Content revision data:
· · · ·

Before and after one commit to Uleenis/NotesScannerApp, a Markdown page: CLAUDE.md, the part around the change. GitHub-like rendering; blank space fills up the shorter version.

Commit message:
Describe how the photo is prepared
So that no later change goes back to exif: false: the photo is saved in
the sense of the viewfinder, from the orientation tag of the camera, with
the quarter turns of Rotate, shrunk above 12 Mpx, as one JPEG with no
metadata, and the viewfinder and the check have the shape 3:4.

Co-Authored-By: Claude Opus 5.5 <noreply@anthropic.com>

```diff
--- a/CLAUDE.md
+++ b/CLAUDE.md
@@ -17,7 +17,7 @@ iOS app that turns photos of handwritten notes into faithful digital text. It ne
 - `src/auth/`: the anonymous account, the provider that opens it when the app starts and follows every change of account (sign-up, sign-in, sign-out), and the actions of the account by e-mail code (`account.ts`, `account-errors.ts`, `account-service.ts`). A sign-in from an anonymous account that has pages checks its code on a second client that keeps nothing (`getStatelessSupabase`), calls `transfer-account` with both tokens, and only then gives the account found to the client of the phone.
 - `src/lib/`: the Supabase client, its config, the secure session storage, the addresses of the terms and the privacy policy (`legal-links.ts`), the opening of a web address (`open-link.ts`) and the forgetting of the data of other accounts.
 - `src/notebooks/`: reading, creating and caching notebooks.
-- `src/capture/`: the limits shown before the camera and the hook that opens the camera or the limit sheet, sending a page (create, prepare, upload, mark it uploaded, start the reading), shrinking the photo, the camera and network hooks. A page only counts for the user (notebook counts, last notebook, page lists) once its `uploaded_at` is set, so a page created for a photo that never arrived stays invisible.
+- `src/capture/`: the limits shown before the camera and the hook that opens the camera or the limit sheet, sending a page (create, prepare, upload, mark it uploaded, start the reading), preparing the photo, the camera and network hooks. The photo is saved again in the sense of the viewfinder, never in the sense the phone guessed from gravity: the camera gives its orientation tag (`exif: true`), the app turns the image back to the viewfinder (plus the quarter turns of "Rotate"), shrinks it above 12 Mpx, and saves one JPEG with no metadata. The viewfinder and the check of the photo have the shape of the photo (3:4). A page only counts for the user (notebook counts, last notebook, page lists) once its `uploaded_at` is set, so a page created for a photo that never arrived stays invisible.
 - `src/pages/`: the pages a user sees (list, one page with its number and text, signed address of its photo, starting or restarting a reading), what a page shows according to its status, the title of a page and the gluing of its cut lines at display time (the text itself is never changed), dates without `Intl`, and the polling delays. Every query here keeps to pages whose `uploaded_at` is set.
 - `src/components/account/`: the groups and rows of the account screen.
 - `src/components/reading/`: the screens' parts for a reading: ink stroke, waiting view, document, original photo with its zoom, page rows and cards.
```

· · · ·

• WHAT YOU NEED TO DO: Count each line of the data where the word "components" appears, then reply with the total only.

• ANSWER SECTION: 2